§ **Work order**:
Write out the records in full and without alteration, setting aside their pictures.

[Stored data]
-----

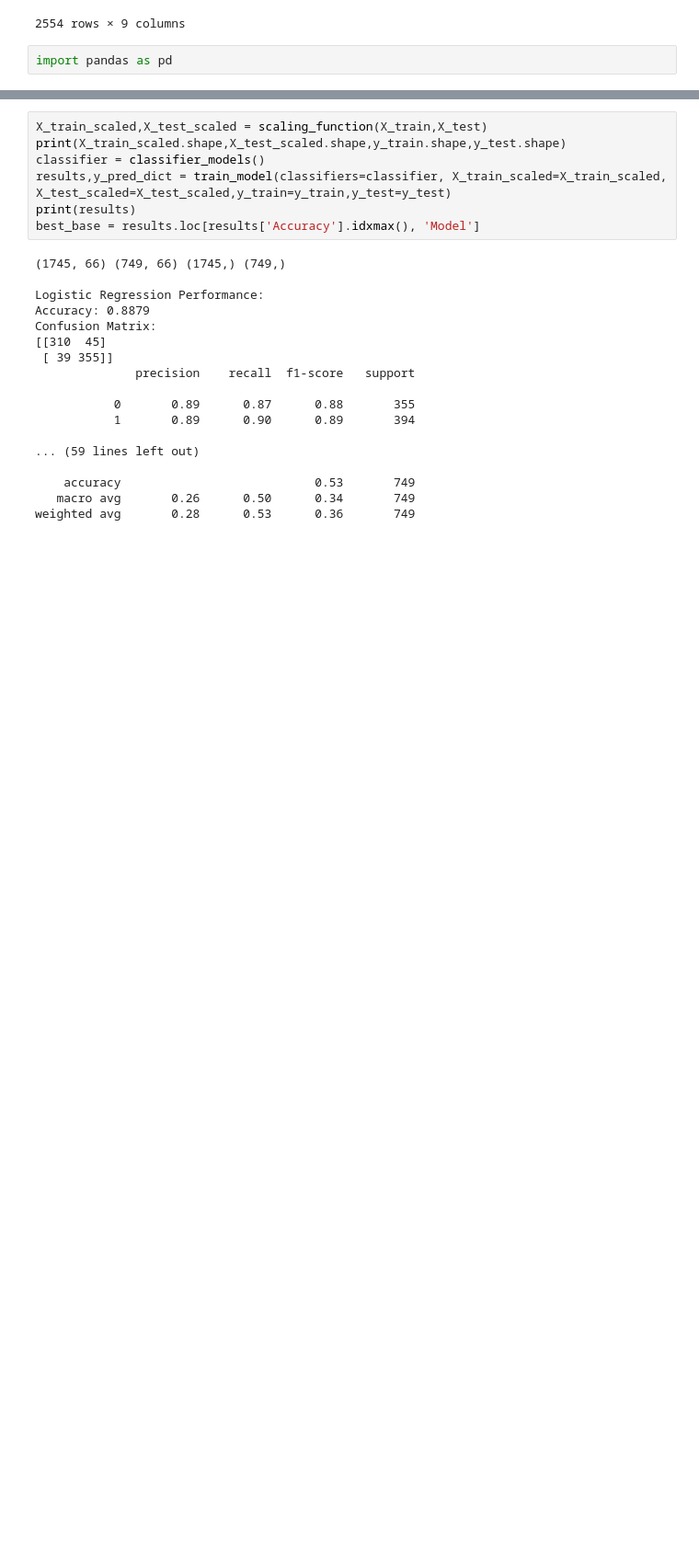
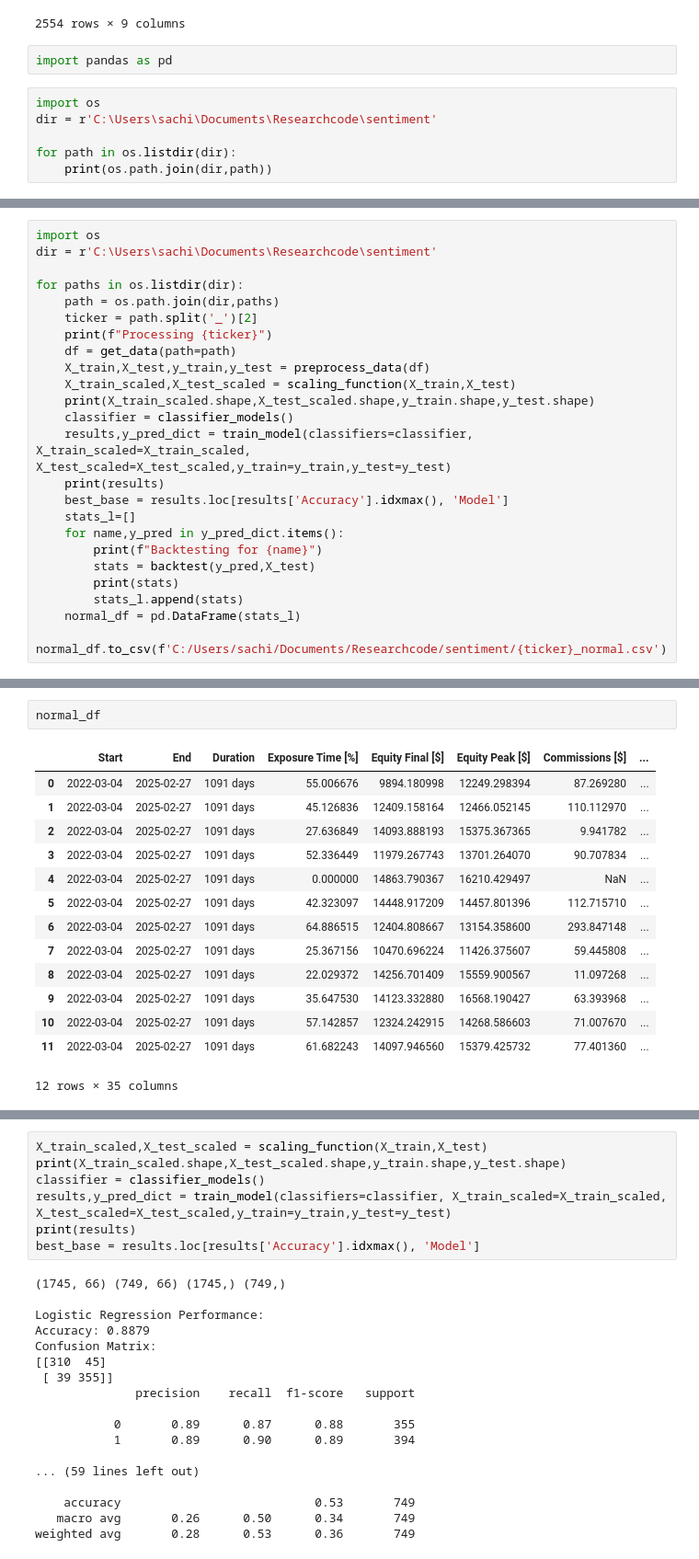
Before and after one commit to SacSresta/Research, a Jupyter notebook: notebook/stage_07_backtesting_model.ipynb, the cells around one changed output, grey strips where cells are left out. Shown: that part at 92% size. Saved outputs shown, nothing was run; the diff lists cells and outputs as text; blank space fills up the shorter version.

```diff
--- a/notebook/stage_07_backtesting_model.ipynb
+++ b/notebook/stage_07_backtesting_model.ipynb
@@ -42,3 +42,9 @@ df
 2554 rows × 9 columns
 # %%
 import pandas as pd
+# %%
+import os
+dir = r'C:\Users\sachi\Documents\Researchcode\sentiment'
+
+for path in os.listdir(dir):
+    print(os.path.join(dir,path))
@@ -44,0 +59,24 @@ import pandas as pd
+# %%
+import os
+dir = r'C:\Users\sachi\Documents\Researchcode\sentiment'
+
+for paths in os.listdir(dir):
+    path = os.path.join(dir,paths)
+    ticker = path.split('_')[2]
+    print(f"Processing {ticker}")
+    df = get_data(path=path)
+    X_train,X_test,y_train,y_test = preprocess_data(df)
+    X_train_scaled,X_test_scaled = scaling_function(X_train,X_test)
+    print(X_train_scaled.shape,X_test_scaled.shape,y_train.shape,y_test.shape)
+    classifier = classifier_models()
+    results,y_pred_dict = train_model(classifiers=classifier, X_train_scaled=X_train_scaled, X_test_scaled=X_test_scaled,y_train=y_train,y_test=y_test)
+    print(results)
+    best_base = results.loc[results['Accuracy'].idxmax(), 'Model']
+    stats_l=[]
+    for name,y_pred in y_pred_dict.items():
+        print(f"Backtesting for {name}")
+        stats = backtest(y_pred,X_test)
+        print(stats)
+        stats_l.append(stats)
+    normal_df = pd.DataFrame(stats_l)
+    normal_df.to_csv(f'C:/Users/sachi/Documents/Researchcode/sentiment/{ticker}_normal.csv')
@@ -119,0 +333,17 @@ Confusion Matrix:
+# %%
+normal_df
+# %% [output]
+|  | Start | End | Duration | Exposure Time [%] | Equity Final [$] | Equity Peak [$] | Commissions [$] | ... |
+| 0 | 2022-03-04 | 2025-02-27 | 1091 days | 55.006676 | 9894.180998 | 12249.298394 | 87.269280 | ... |
+| 1 | 2022-03-04 | 2025-02-27 | 1091 days | 45.126836 | 12409.158164 | 12466.052145 | 110.112970 | ... |
+| 2 | 2022-03-04 | 2025-02-27 | 1091 days | 27.636849 | 14093.888193 | 15375.367365 | 9.941782 | ... |
+| 3 | 2022-03-04 | 2025-02-27 | 1091 days | 52.336449 | 11979.267743 | 13701.264070 | 90.707834 | ... |
+| 4 | 2022-03-04 | 2025-02-27 | 1091 days | 0.000000 | 14863.790367 | 16210.429497 | NaN | ... |
+| 5 | 2022-03-04 | 2025-02-27 | 1091 days | 42.323097 | 14448.917209 | 14457.801396 | 112.715710 | ... |
+| 6 | 2022-03-04 | 2025-02-27 | 1091 days | 64.886515 | 12404.808667 | 13154.358600 | 293.847148 | ... |
+| 7 | 2022-03-04 | 2025-02-27 | 1091 days | 25.367156 | 10470.696224 | 11426.375607 | 59.445808 | ... |
+| 8 | 2022-03-04 | 2025-02-27 | 1091 days | 22.029372 | 14256.701409 | 15559.900567 | 11.097268 | ... |
+| 9 | 2022-03-04 | 2025-02-27 | 1091 days | 35.647530 | 14123.332880 | 16568.190427 | 63.393968 | ... |
+| 10 | 2022-03-04 | 2025-02-27 | 1091 days | 57.142857 | 12324.242915 | 14268.586603 | 71.007670 | ... |
+| 11 | 2022-03-04 | 2025-02-27 | 1091 days | 61.682243 | 14097.946560 | 15379.425732 | 77.401360 | ... |
+12 rows × 35 columns
```
Also changed, not shown: parts of 6 cells of this notebook, 7 other files.
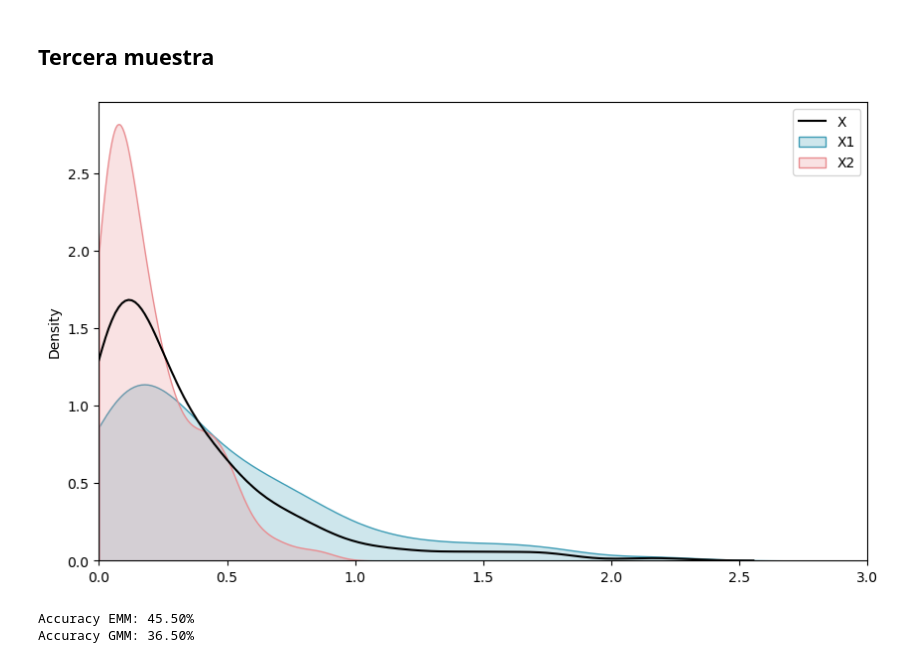
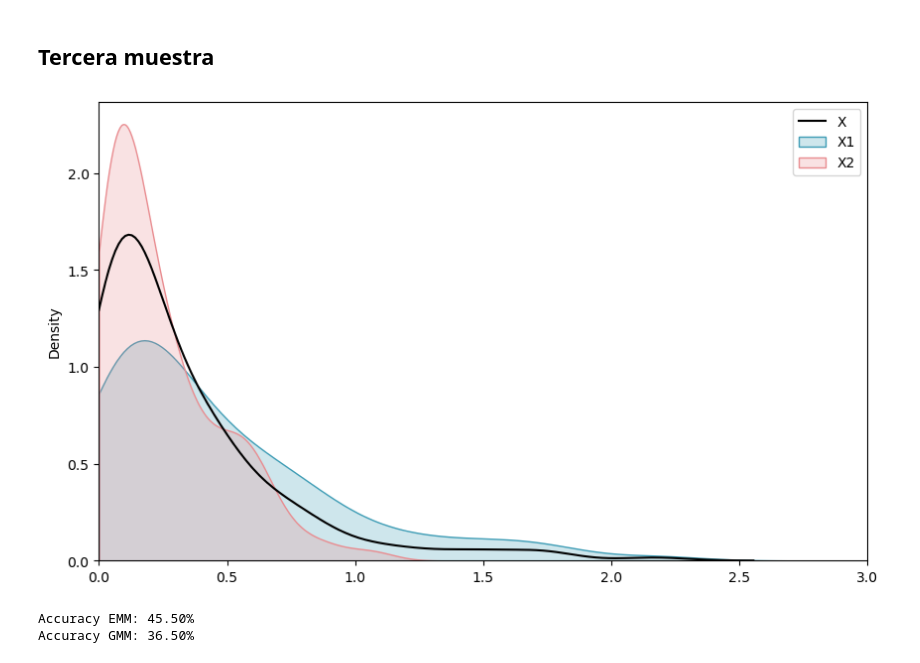
Before and after one commit to mwolinsky/Exponential_Mixture_Model, a Jupyter notebook: Example (Nico).ipynb, the cells around one changed output. Cells and saved outputs as stored; diff of their text form; code cells hidden in the pictures.

```diff
--- a/Example (Nico).ipynb
+++ b/Example (Nico).ipynb
@@ -155,29 +155,29 @@ Accuracy GMM: 32.00%
 # %%
 import numpy as np
 import matplotlib.pyplot as plt
 import seaborn as sns
 
 # Seed
 np.random.seed(42)
 
 # Genera dos muestras de 100 observaciones con exponenciales
 X1 = np.random.exponential(scale=1/2, size=100)
-X2 = np.random.exponential(scale=1/5, size=100)
+X2 = np.random.exponential(scale=1/4, size=100)
 
 # Genera la mixtura
 X, target = sample(lambdas=[1/2, 1/5], size=100, random_state=42)
 
 # Visualización de los datos con densidad
 fig, ax = plt.subplots(figsize=(10, 6))
 
 sns.kdeplot(X, color='black', ax=ax, label='X', clip=(0, np.inf))
 sns.kdeplot(X1, color='#3D9CB5', fill=True, ax=ax, label='X1', clip=(0, np.inf))
 sns.kdeplot(X2, color='#E98C90', fill=True, ax=ax, label='X2', clip=(0, np.inf))
 ax.set_xlim(0, 3)
 ax.legend()
 plt.show()
 # %% [output]
-[figure, old version]
+[figure, new version]
 # %%
 # Ajustamos el modelo de mixtura de exponenciales
 emm = ExponentialMixtureModel(k=2, max_iter=100)
```
Also changed, not shown: parts of 9 cells of this notebook, 1 other file.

-----

§ **Reply**:
Before and after one commit to SacSresta/Research, a Jupyter notebook: notebook/stage_07_backtesting_model.ipynb, the cells around one changed output, grey strips where cells are left out. Shown: that part at 92% size. Saved outputs shown, nothing was run; the diff lists cells and outputs as text; blank space fills up the shorter version.

```diff
--- a/notebook/stage_07_backtesting_model.ipynb
+++ b/notebook/stage_07_backtesting_model.ipynb
@@ -42,3 +42,9 @@ df
 2554 rows × 9 columns
 # %%
 import pandas as pd
+# %%
+import os
+dir = r'C:\Users\sachi\Documents\Researchcode\sentiment'
+
+for path in os.listdir(dir):
+    print(os.path.join(dir,path))
@@ -44,0 +59,24 @@ import pandas as pd
+# %%
+import os
+dir = r'C:\Users\sachi\Documents\Researchcode\sentiment'
+
+for paths in os.listdir(dir):
+    path = os.path.join(dir,paths)
+    ticker = path.split('_')[2]
+    print(f"Processing {ticker}")
+    df = get_data(path=path)
+    X_train,X_test,y_train,y_test = preprocess_data(df)
+    X_train_scaled,X_test_scaled = scaling_function(X_train,X_test)
+    print(X_train_scaled.shape,X_test_scaled.shape,y_train.shape,y_test.shape)
+    classifier = classifier_models()
+    results,y_pred_dict = train_model(classifiers=classifier, X_train_scaled=X_train_scaled, X_test_scaled=X_test_scaled,y_train=y_train,y_test=y_test)
+    print(results)
+    best_base = results.loc[results['Accuracy'].idxmax(), 'Model']
+    stats_l=[]
+    for name,y_pred in y_pred_dict.items():
+        print(f"Backtesting for {name}")
+        stats = backtest(y_pred,X_test)
+        print(stats)
+        stats_l.append(stats)
+    normal_df = pd.DataFrame(stats_l)
+    normal_df.to_csv(f'C:/Users/sachi/Documents/Researchcode/sentiment/{ticker}_normal.csv')
@@ -119,0 +333,17 @@ Confusion Matrix:
+# %%
+normal_df
+# %% [output]
+|  | Start | End | Duration | Exposure Time [%] | Equity Final [$] | Equity Peak [$] | Commissions [$] | ... |
+| 0 | 2022-03-04 | 2025-02-27 | 1091 days | 55.006676 | 9894.180998 | 12249.298394 | 87.269280 | ... |
+| 1 | 2022-03-04 | 2025-02-27 | 1091 days | 45.126836 | 12409.158164 | 12466.052145 | 110.112970 | ... |
+| 2 | 2022-03-04 | 2025-02-27 | 1091 days | 27.636849 | 14093.888193 | 15375.367365 | 9.941782 | ... |
+| 3 | 2022-03-04 | 2025-02-27 | 1091 days | 52.336449 | 11979.267743 | 13701.264070 | 90.707834 | ... |
+| 4 | 2022-03-04 | 2025-02-27 | 1091 days | 0.000000 | 14863.790367 | 16210.429497 | NaN | ... |
+| 5 | 2022-03-04 | 2025-02-27 | 1091 days | 42.323097 | 14448.917209 | 14457.801396 | 112.715710 | ... |
+| 6 | 2022-03-04 | 2025-02-27 | 1091 days | 64.886515 | 12404.808667 | 13154.358600 | 293.847148 | ... |
+| 7 | 2022-03-04 | 2025-02-27 | 1091 days | 25.367156 | 10470.696224 | 11426.375607 | 59.445808 | ... |
+| 8 | 2022-03-04 | 2025-02-27 | 1091 days | 22.029372 | 14256.701409 | 15559.900567 | 11.097268 | ... |
+| 9 | 2022-03-04 | 2025-02-27 | 1091 days | 35.647530 | 14123.332880 | 16568.190427 | 63.393968 | ... |
+| 10 | 2022-03-04 | 2025-02-27 | 1091 days | 57.142857 | 12324.242915 | 14268.586603 | 71.007670 | ... |
+| 11 | 2022-03-04 | 2025-02-27 | 1091 days | 61.682243 | 14097.946560 | 15379.425732 | 77.401360 | ... |
+12 rows × 35 columns
```
Also changed, not shown: parts of 6 cells of this notebook, 7 other files.
Before and after one commit to mwolinsky/Exponential_Mixture_Model, a Jupyter notebook: Example (Nico).ipynb, the cells around one changed output. Cells and saved outputs as stored; diff of their text form; code cells hidden in the pictures.

```diff
--- a/Example (Nico).ipynb
+++ b/Example (Nico).ipynb
@@ -155,29 +155,29 @@ Accuracy GMM: 32.00%
 # %%
 import numpy as np
 import matplotlib.pyplot as plt
 import seaborn as sns
 
 # Seed
 np.random.seed(42)
 
 # Genera dos muestras de 100 observaciones con exponenciales
 X1 = np.random.exponential(scale=1/2, size=100)
-X2 = np.random.exponential(scale=1/5, size=100)
+X2 = np.random.exponential(scale=1/4, size=100)
 
 # Genera la mixtura
 X, target = sample(lambdas=[1/2, 1/5], size=100, random_state=42)
 
 # Visualización de los datos con densidad
 fig, ax = plt.subplots(figsize=(10, 6))
 
 sns.kdeplot(X, color='black', ax=ax, label='X', clip=(0, np.inf))
 sns.kdeplot(X1, color='#3D9CB5', fill=True, ax=ax, label='X1', clip=(0, np.inf))
 sns.kdeplot(X2, color='#E98C90', fill=True, ax=ax, label='X2', clip=(0, np.inf))
 ax.set_xlim(0, 3)
 ax.legend()
 plt.show()
 # %% [output]
-[figure, old version]
+[figure, new version]
 # %%
 # Ajustamos el modelo de mixtura de exponenciales
 emm = ExponentialMixtureModel(k=2, max_iter=100)
```
Also changed, not shown: parts of 9 cells of this notebook, 1 other file.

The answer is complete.